Reviewed by Jessica Neu
This past weekend, Cranberry’s Comtra Theater hosted their first musical in over a year. Batavia Musical Theater, located in Mars, PA, performed the Lion King Jr. for three sold-out, in-person shows with a digital streaming option also available.
Practicing socially distanced protocol, the “sold out” show meant that guests were socially distanced with empty seats between each party, and patrons were asked to wait in their cars and received a text message when it was their time to enter. Guests were escorted to their seats, reminded to leave their masks on for the duration of the performance, and could be pre-order concessions to pick up at the end of the performance.
Before curtain, studio owner’s Urmi Batavia and director Antonia Botti-Lodovico greeted the crowd who was seated in the round, welcomed them back to the theater, and explained recent cast changes. Rehearsing for the past six months, the hardworking staff consisting of students ranging from second grade to middle school, underwent role changes as recently as opening night due to Covid-related incidents.
However, without that caveat, audience members would likely not have realized that all of the characters had not rehearsed in their roles as performed that evening for the past six months, highlighting the grit, resilience, and professionalism of these young actors. The cast was comprised of all females with exception of one male ensemble member. The non-binary casting only added to the dynamic of the show, allowing for unique, but effective interpretations of traditional male roles including Simba, Scar, Zazu, and Rafiki. Opening with “Circle of Life,” audience members were transported to pride rock with the familiar opening lines of African syncopated rhythms. The small ensemble filled the space of the theater, spreading out on stage and also using the aisles and one balcony as performance space. The choreography consisted of traditional African movements executed with a fluidity that filled the stage with vibrancy and grace.
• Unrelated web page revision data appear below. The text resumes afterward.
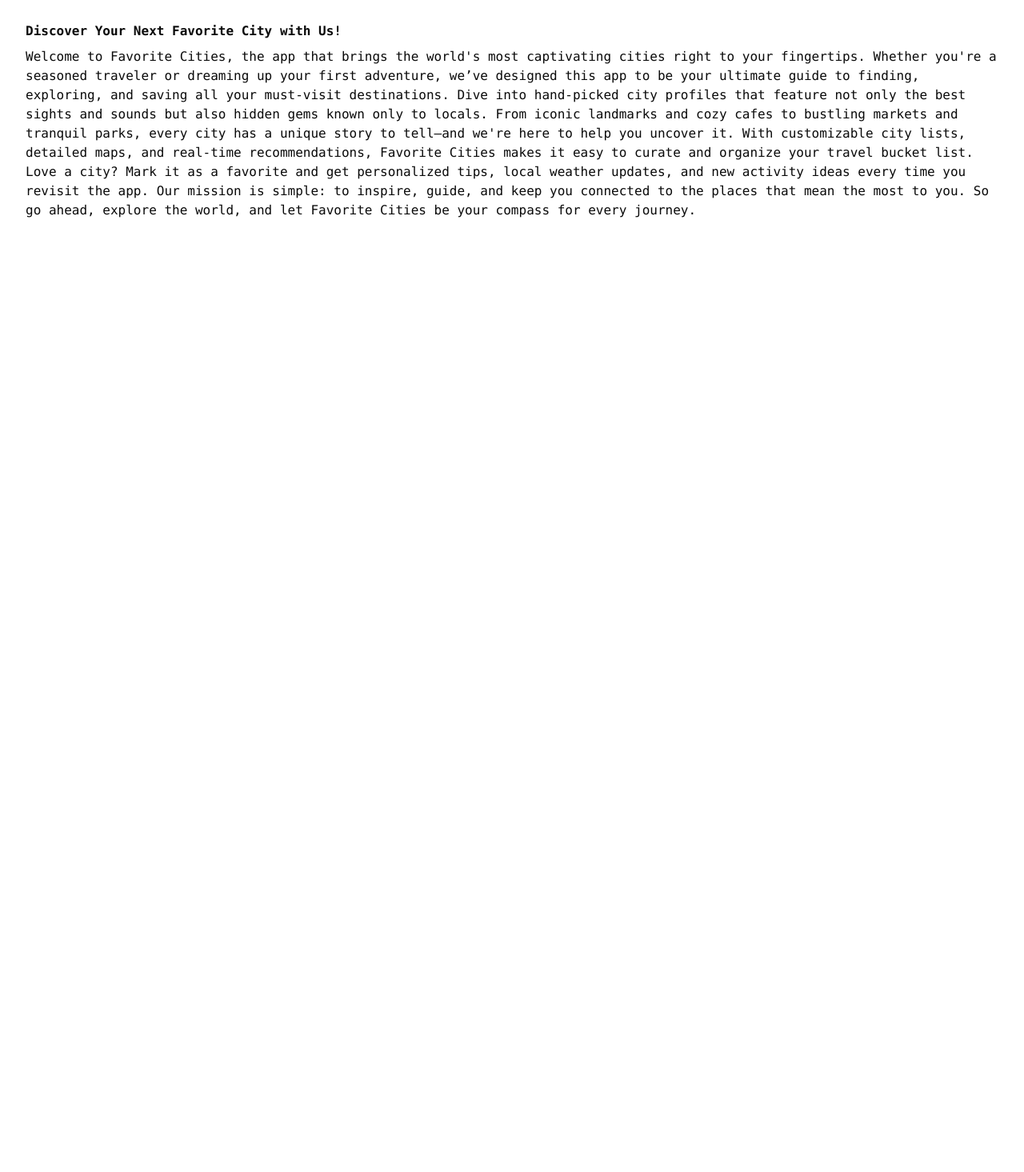
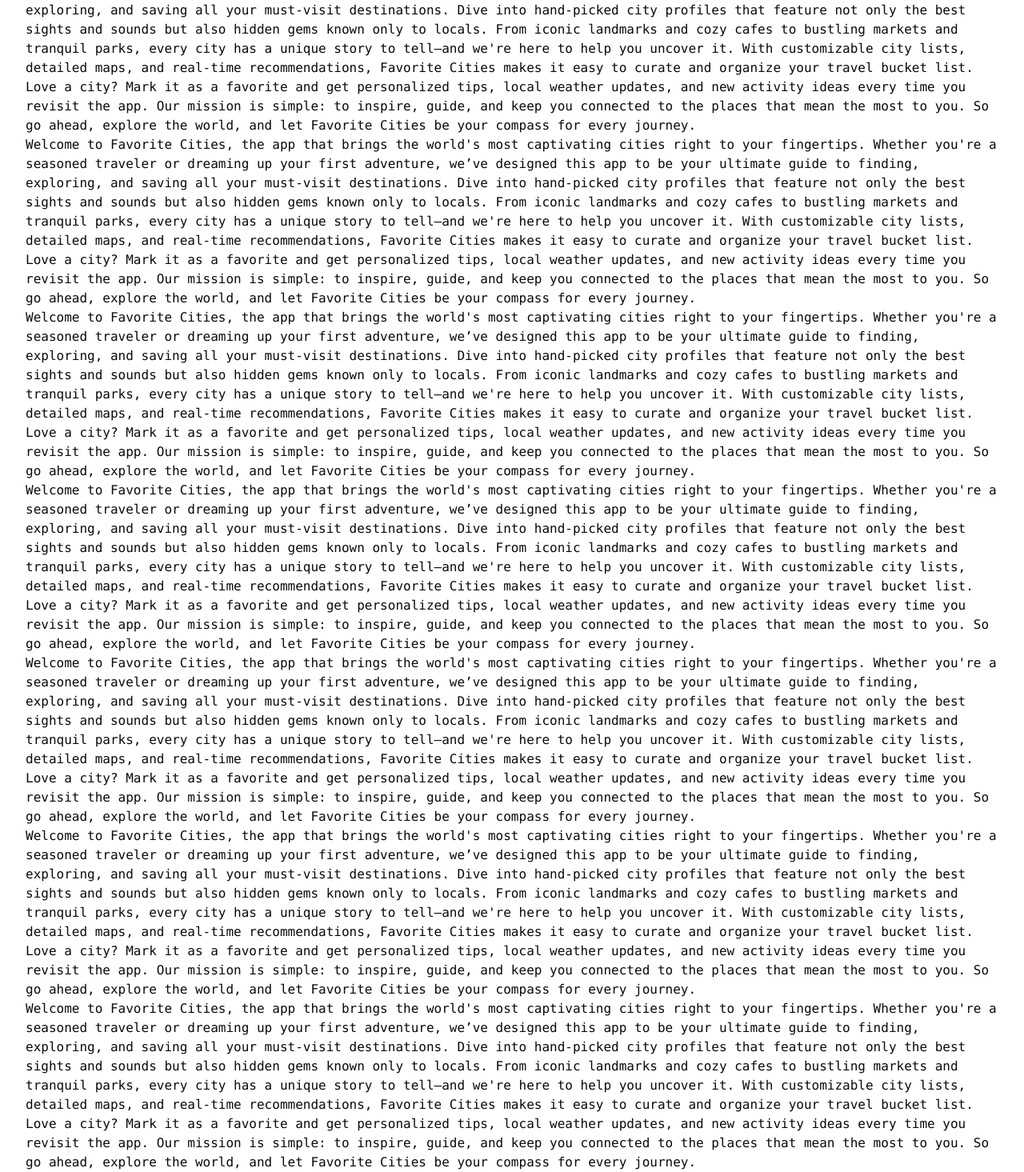
Before and after one commit to alin-raul/favoriteCities, a Next.js app: page / in a window 1280 px wide. Shown: the part 469-1934 px from the top of the page at 80% size. Before the commit the page ends 800 px from the top, so only its background shows below. Built offline with nearby package versions, Linux system fonts and the light colour scheme.

Commit message:
Redid navbar look

```diff
--- a/app/globals.css
+++ b/app/globals.css
@@ -82,7 +82,7 @@
   background: #0f0f0f;
 }
 
-.gradient-mask {
+/* .gradient-mask {
   z-index: -1;
   mask-image: linear-gradient(
     to top,
@@ -93,8 +93,8 @@
     to top,
     rgba(0, 0, 0, 0.6) 0%,
     rgba(0, 0, 0, 0) 70%
-  ); /* For WebKit browsers */
-}
+  );
+} */
 
 @layer base {
   :root {
--- a/app/layout.js
+++ b/app/layout.js
@@ -21,10 +21,11 @@
         >
           <SidebarProvider>
             <Sidebar />
-            <div className="px-4 sm:px-8">
+            <div className="">
               <Navbar />
-              <div className="z-0 gradient fixed h-20 w-screen top-0 right-0 left-0 "></div>
-              <main className="max-w-screen-2xl m-auto">{children}</main>
+              <main className="max-w-screen-2xl m-auto px-4 sm:px-8">
+                {children}
+              </main>
             </div>
           </SidebarProvider>
         </ThemeProvider>
--- a/app/page.js
+++ b/app/page.js
@@ -1,6 +1,6 @@
 export default function Home() {
   return (
-    <div className="h-screen flex flex-col items-center overflow-auto justify-around">
+    <div className="flex flex-col items-center overflow-auto justify-around">
       <div className="h-60 flex justify-center items-center mt-20">
         <h1 className="font-black text-4xl">Home</h1>
       </div>
@@ -26,6 +26,114 @@
           mean the most to you. So go ahead, explore the world, and let Favorite
           Cities be your compass for every journey.
         </p>
+        <p>
+          Welcome to Favorite Cities, the app that brings the world's most
+          captivating cities right to your fingertips. Whether you're a seasoned
+          traveler or dreaming up your first adventure, we’ve designed this app
+          to be your ultimate guide to finding, exploring, and saving all your
+          must-visit destinations. Dive into hand-picked city profiles that
+          feature not only the best sights and sounds but also hidden gems known
+          only to locals. From iconic landmarks and cozy cafes to bustling
+          markets and tranquil parks, every city has a unique story to tell—and
+          we're here to help you uncover it. With customizable city lists,
+          detailed maps, and real-time recommendations, Favorite Cities makes it
+          easy to curate and organize your travel bucket list. Love a city? Mark
+          it as a favorite and get personalized tips, local weather updates, and
+          new activity ideas every time you revisit the app. Our mission is
+          simple: to inspire, guide, and keep you connected to the places that
+          mean the most to you. So go ahead, explore the world, and let Favorite
+          Cities be your compass for every journey.
+        </p>
+        <p>
+          Welcome to Favorite Cities, the app that brings the world's most
+          captivating cities right to your fingertips. Whether you're a seasoned
+          traveler or dreaming up your first adventure, we’ve designed this app
+          to be your ultimate guide to finding, exploring, and saving all your
+          must-visit destinations. Dive into hand-picked city profiles that
+          feature not only the best sights and sounds but also hidden gems known
+          only to locals. From iconic landmarks and cozy cafes to bustling
+          markets and tranquil parks, every city has a unique story to tell—and
+          we're here to help you uncover it. With customizable city lists,
+          detailed maps, and real-time recommendations, Favorite Cities makes it
+          easy to curate and organize your travel bucket list. Love a city? Mark
+          it as a favorite and get personalized tips, local weather updates, and
+          new activity ideas every time you revisit the app. Our mission is
+          simple: to inspire, guide, and keep you connected to the places that
+          mean the most to you. So go ahead, explore the world, and let Favorite
+          Cities be your compass for every journey.
+        </p>
+        <p>
+          Welcome to Favorite Cities, the app that brings the world's most
+          captivating cities right to your fingertips. Whether you're a seasoned
+          traveler or dreaming up your first adventure, we’ve designed this app
+          to be your ultimate guide to finding, exploring, and saving all your
+          must-visit destinations. Dive into hand-picked city profiles that
+          feature not only the best sights and sounds but also hidden gems known
+          only to locals. From iconic landmarks and cozy cafes to bustling
+          markets and tranquil parks, every city has a unique story to tell—and
+          we're here to help you uncover it. With customizable city lists,
+          detailed maps, and real-time recommendations, Favorite Cities makes it
+          easy to curate and organize your travel bucket list. Love a city? Mark
+          it as a favorite and get personalized tips, local weather updates, and
+          new activity ideas every time you revisit the app. Our mission is
+          simple: to inspire, guide, and keep you connected to the places that
+          mean the most to you. So go ahead, explore the world, and let Favorite
+          Cities be your compass for every journey.
+        </p>
+        <p>
+          Welcome to Favorite Cities, the app that brings the world's most
+          captivating cities right to your fingertips. Whether you're a seasoned
+          traveler or dreaming up your first adventure, we’ve designed this app
+          to be your ultimate guide to finding, exploring, and saving all your
+          must-visit destinations. Dive into hand-picked city profiles that
+          feature not only the best sights and sounds but also hidden gems known
+          only to locals. From iconic landmarks and cozy cafes to bustling
+          markets and tranquil parks, every city has a unique story to tell—and
+          we're here to help you uncover it. With customizable city lists,
+          detailed maps, and real-time recommendations, Favorite Cities makes it
+          easy to curate and organize your travel bucket list. Love a city? Mark
+          it as a favorite and get personalized tips, local weather updates, and
+          new activity ideas every time you revisit the app. Our mission is
+          simple: to inspire, guide, and keep you connected to the places that
+          mean the most to you. So go ahead, explore the world, and let Favorite
+          Cities be your compass for every journey.
+        </p>
+        <p>
+          Welcome to Favorite Cities, the app that brings the world's most
+          captivating cities right to your fingertips. Whether you're a seasoned
+          traveler or dreaming up your first adventure, we’ve designed this app
+          to be your ultimate guide to finding, exploring, and saving all your
+          must-visit destinations. Dive into hand-picked city profiles that
+          feature not only the best sights and sounds but also hidden gems known
+          only to locals. From iconic landmarks and cozy cafes to bustling
+          markets and tranquil parks, every city has a unique story to tell—and
+          we're here to help you uncover it. With customizable city lists,
+          detailed maps, and real-time recommendations, Favorite Cities makes it
+          easy to curate and organize your travel bucket list. Love a city? Mark
+          it as a favorite and get personalized tips, local weather updates, and
+          new activity ideas every time you revisit the app. Our mission is
+          simple: to inspire, guide, and keep you connected to the places that
+          mean the most to you. So go ahead, explore the world, and let Favorite
+          Cities be your compass for every journey.
+        </p>
+        <p>
+          Welcome to Favorite Cities, the app that brings the world's most
+          captivating cities right to your fingertips. Whether you're a seasoned
+          traveler or dreaming up your first adventure, we’ve designed this app
+          to be your ultimate guide to finding, exploring, and saving all your
+          must-visit destinations. Dive into hand-picked city profiles that
+          feature not only the best sights and sounds but also hidden gems known
+          only to locals. From iconic landmarks and cozy cafes to bustling
+          markets and tranquil parks, every city has a unique story to tell—and
+          we're here to help you uncover it. With customizable city lists,
+          detailed maps, and real-time recommendations, Favorite Cities makes it
+          easy to curate and organize your travel bucket list. Love a city? Mark
+          it as a favorite and get personalized tips, local weather updates, and
+          new activity ideas every time you revisit the app. Our mission is
+          simple: to inspire, guide, and keep you connected to the places that
+          mean the most to you. So go ahead, explore the world, and let Favorite
+          Cities be your compass for every journey.
+        </p>
       </div>
     </div>
   );
--- a/app/search/page.js
+++ b/app/search/page.js
@@ -4,8 +4,8 @@
 
 const SearchPage = () => {
   return (
-    <div className="h-screen">
-      <div className="h-56 p-4 flex flex-col justify-end items-center bg-[url('/images/city-grid.svg')] bg-cover bg-center gradient-mask">
+    <div className="">
+      <div className="h-60 p-4 flex flex-col justify-end items-center bg-[url('/images/city-grid.svg')] bg-cover bg-center gradient-mask">
         <div className="relative w-full max-w-md">
           <IoMdSearch className="absolute left-3 top-1/2 transform -translate-y-1/2 text-gray-400" />
           <Input
@@ -16,6 +16,24 @@
           />
         </div>
       </div>
+      <p>
+        Welcome to Favorite Cities, the app that brings the world's most
+        captivating cities right to your fingertips. Whether you're a seasoned
+        traveler or dreaming up your first adventure, we’ve designed this app to
+        be your ultimate guide to finding, exploring, and saving all your
+        must-visit destinations. Dive into hand-picked city profiles that
+        feature not only the best sights and sounds but also hidden gems known
+        only to locals. From iconic landmarks and cozy cafes to bustling markets
+        and tranquil parks, every city has a unique story to tell—and we're here
+        to help you uncover it. With customizable city lists, detailed maps, and
+        real-time recommendations, Favorite Cities makes it easy to curate and
+        organize your travel bucket list. Love a city? Mark it as a favorite and
+        get personalized tips, local weather updates, and new activity ideas
+        every time you revisit the app. Our mission is simple: to inspire,
+        guide, and keep you connected to the places that mean the most to you.
+        So go ahead, explore the world, and let Favorite Cities be your compass
+        for every journey.
+      </p>
     </div>
   );
 };
--- a/components/nav-bar/BurgerMenu.jsx
+++ b/components/nav-bar/BurgerMenu.jsx
@@ -9,7 +9,7 @@
   return (
     <div>
       <button
-        className="p-2 rounded-md hover:bg-dynamic sm:hidden"
+        className="p-2 rounded-md hover:bg-dynamic md:hidden"
         onClick={toggleSidebar}
         {...props}
       >
--- a/components/nav-bar/sidebar/Sidebar.jsx
+++ b/components/nav-bar/sidebar/Sidebar.jsx
@@ -14,7 +14,7 @@
     <>
       {isVisible && (
         <div
-          className={`z-50 absolute inset-0 bg-black/60 w-screen h-screen sm:hidden transition-opacity duration-300 ease-in-out ${
+          className={`z-50 absolute inset-0 bg-black/60 w-screen h-screen md:hidden transition-opacity duration-300 ease-in-out ${
             isVisible
               ? "opacity-100 pointer-events-auto"
               : "opacity-0 pointer-events-none"
@@ -24,7 +24,7 @@
       )}
 
       <nav
-        className={`bg-dynamic absolute h-screen w-72 p-6 z-50 transition-transform duration-300 ease-in-out transform sm:hidden ${
+        className={`bg-dynamic absolute h-screen w-72 p-6 z-50 transition-transform duration-300 ease-in-out transform md:hidden ${
           isVisible ? "translate-x-0" : "-translate-x-full"
         }`}
       >
```
Also changed, not shown: components/nav-bar/NavBar.jsx (+4 -4 lines).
After “Circle of Life,” the actors breezed through a truncated version of the Broadway production with songs specific to the musical including “He Lives in You,” but also the well-known numbers “I Just Can’t Wait To Be King,” “Hakuna Matata,” and “Can You Feel The Love Tonight,” that were made famous by the original Disney film. The simple yet effective set consisted of leafy vines running the length of each of the 4 posts at the corners of the stage, a multi-colored starry sky, and a portable rock with three stairs for actors to sit, climb, or jump from, that moved throughout each scene to provide depth and effect but did require audience members to really use their imaginations for scenes such as the Elephant Graveyard.
It appeared that audience members were pleased to enact any suspension of disbelief for the sheer fact that they were finally back in a live theater. The enthusiasm from the crowd as well as the performers was palpable and by the closing number and curtain call, it almost felt as if we were rejoicing being together again just as much as we lauded Simba’s circle of life.
In addition to their costumes that paid homage to the Broadway production, the actors’ masks on one hand seemed natural as we have been accustomed to masked life, but also shifted the dynamic of their performance. Usurping a performer’s face emphasizes their words and body movement since the audience can no longer see their facial expressions or emotions. The talented young ladies who portrayed Zazu, Adult Nala, and Timon did an exceptional job emoting through their voices, gestures, and eyes. However, the entire cast brought energy and emotion that made up for the missing performative attribute of the face, specifically by maintaining eye contact with audience members as they sang. The close proximity of audience members allowed characters to make and maintain eye contact with patrons that communicated, in some regards, more than facial expressions ever could. If the eyes are the window to the soul, these performers communicated a depth and veracity beyond their years that made audience members feel connected, once again, after a year of fractured uncertainty.
For more information on Contra’s upcoming events visit https://www.comtratheatre.org